Some folk will undoubtedly choose to ride down, and there are scenic routes round the coast through Newcastle, Annalong and Kilkeel, or more challenging alternatives through the Mournes. And once in Warrenpoint you’ll be spoilt for choice.
In addition to the delights of south Down, there is also the Greencastle to Greenore ferry which gives you access to the Cooley peninsula. The pretty village of Carlingford is just a few miles away, and beyond it lie classic cycling climbs like The Windy Gap (known locally as Long Woman’s Grave (1), and a regular feature in races like the Newry 3-day and the Ras), and the ironically christened “Mary Robinson road” (2) up to the transmitter at the top of Black Mountain. Complete your ride via Newry and the pleasant (i.e. flat) routes along the ship canal.
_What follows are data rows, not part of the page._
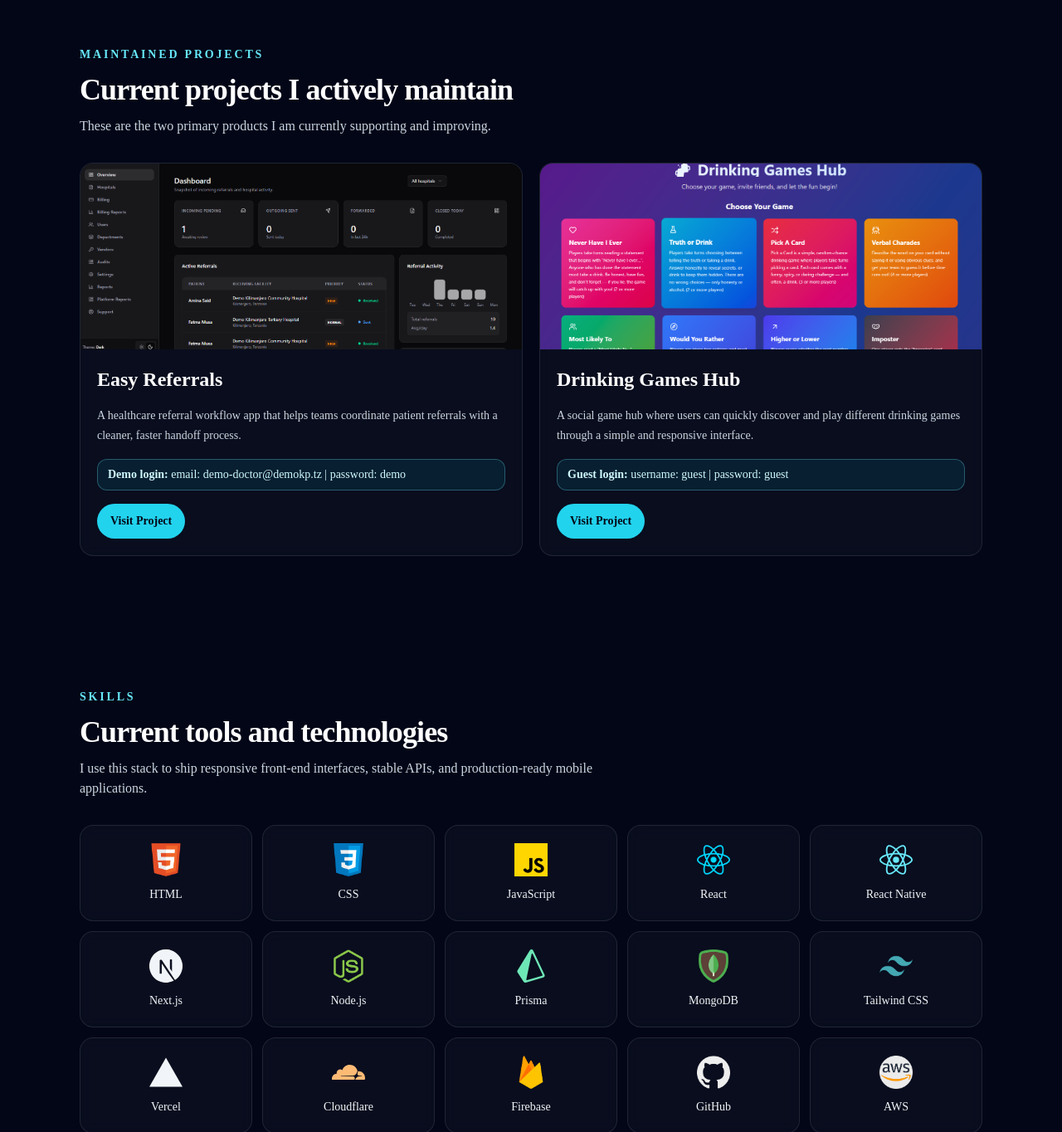
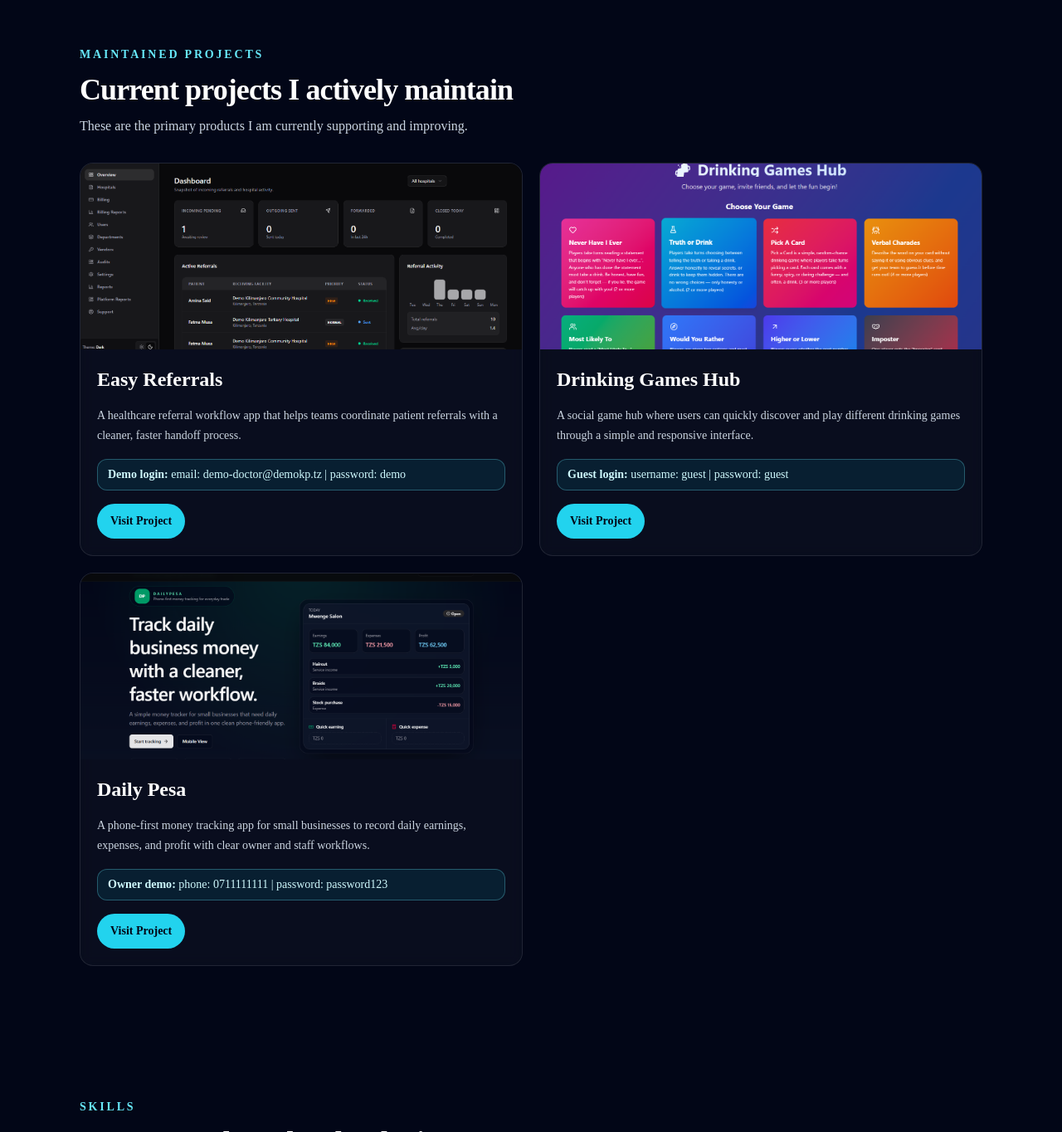
Before and after one commit to myk-francis/michael-portfolio, a React (Create React App) app: page / in a window 1280 px wide. Shown: the part 952-2316 px from the top of the page at 83% size. Built offline with nearby package versions, Linux system fonts and the light colour scheme.

Commit message:
Update: daily-pesa app

```diff
--- a/src/components/FeaturedProjects.tsx
+++ b/src/components/FeaturedProjects.tsx
@@ -27,6 +27,15 @@
     liveUrl: "https://drinking-games-hub.vercel.app/",
     credentialLabel: "Guest login",
     credentials: "username: guest | password: guest"
+  },
+  {
+    title: "Daily Pesa",
+    description:
+      "A phone-first money tracking app for small businesses to record daily earnings, expenses, and profit with clear owner and staff workflows.",
+    imagePath: `${process.env.PUBLIC_URL}/daily-pesa.png`,
+    liveUrl: "https://daily-pesa-next.vercel.app/",
+    credentialLabel: "Owner demo",
+    credentials: "phone: 0711111111 | password: password123"
   }
 ];
 
@@ -40,7 +49,7 @@
             Current projects I actively maintain
           </h3>
           <p className="mt-3 max-w-2xl text-slate-300">
-            These are the two primary products I am currently supporting and improving.
+            These are the primary products I am currently supporting and improving.
           </p>
 
           <div className="mt-8 grid gap-5 lg:grid-cols-2">
```
Also changed, not shown: public/daily-pesa.png (added).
There are also great mountain biking routes, both in the MTB Centre in Rostrevor, and in the Cooleys (Ravensdale Forest and Slieve Foye have both been used for Irish Championships).
And if you’ve energy left after all that, what about a quick spin up Cloguhmore Stone? Turn into Kilbroney Forest park (entrance just south east of Rostrevor), and follow the signs. The ride to the carpark is horrifically steep – when this was used as a stage finish in the Tour of Ulster, many riders ended up walking. From the carpark, it is just 600m (horizontally, not vertically) to the erratic stone itself – well worth it for the views over Carlingford Lough.
What are you waiting for – sign up today, and get planning!
(1) One version of the legend has it that a rich nobleman wanted to impress his Spanish maiden. He took her to the Windy Gap, and promised to give her all the land she could see if she would marry him. Unfortunately the cloud blew in, and she could barely see the feet in front of her. She was so shocked, she collapsed and died, falling into the bog at the top of the pass.
(2) There is a story that Irish president Mary Robinson visited the new transmitter, flying in by helicopter. The locals wanted to impress her, so the final half mile of road up to the top was freshly tarred (unlike the lower slopes of the climb). Sound far-fetched?? Check it out for yourself 🙂